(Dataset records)
"""

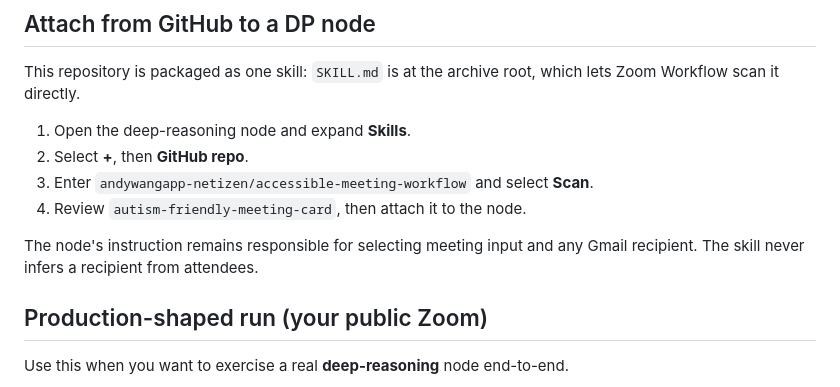
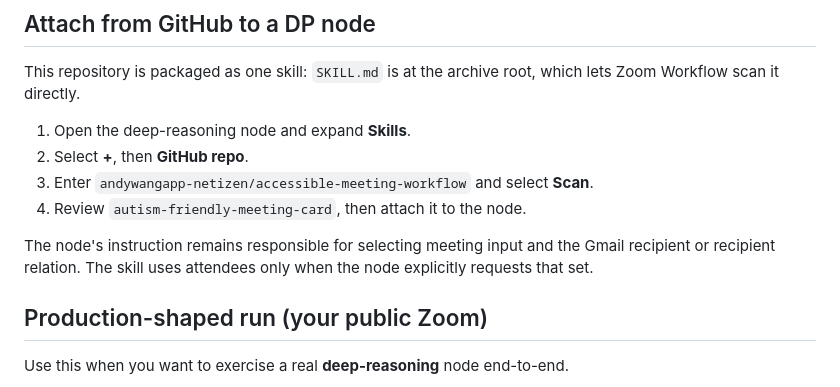
Before and after one commit to andywangapp-netizen/accessible-meeting-workflow, a Markdown page: README.md, the part around the change. Rendered like a GitHub page.

Commit message:
Clarify explicit attendee delivery scope

```diff
--- a/README.md
+++ b/README.md
@@ -127,8 +127,9 @@ which lets Zoom Workflow scan it directly.
 3. Enter `andywangapp-netizen/accessible-meeting-workflow` and select **Scan**.
 4. Review `autism-friendly-meeting-card`, then attach it to the node.
 
-The node's instruction remains responsible for selecting meeting input and any
-Gmail recipient. The skill never infers a recipient from attendees.
+The node's instruction remains responsible for selecting meeting input and the
+Gmail recipient or recipient relation. The skill uses attendees only when the
+node explicitly requests that set.
 
 ## Production-shaped run (your public Zoom)
 
```
Also changed, not shown: SKILL.md (+9 -5 lines).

"""

**How to complete this task:** Give every record again word for word, pictures excluded.

**Your response:**
Before and after one commit to andywangapp-netizen/accessible-meeting-workflow, a Markdown page: README.md, the part around the change. Rendered like a GitHub page.

Commit message:
Clarify explicit attendee delivery scope

```diff
--- a/README.md
+++ b/README.md
@@ -127,8 +127,9 @@ which lets Zoom Workflow scan it directly.
 3. Enter `andywangapp-netizen/accessible-meeting-workflow` and select **Scan**.
 4. Review `autism-friendly-meeting-card`, then attach it to the node.
 
-The node's instruction remains responsible for selecting meeting input and any
-Gmail recipient. The skill never infers a recipient from attendees.
+The node's instruction remains responsible for selecting meeting input and the
+Gmail recipient or recipient relation. The skill uses attendees only when the
+node explicitly requests that set.
 
 ## Production-shaped run (your public Zoom)
 
```
Also changed, not shown: SKILL.md (+9 -5 lines).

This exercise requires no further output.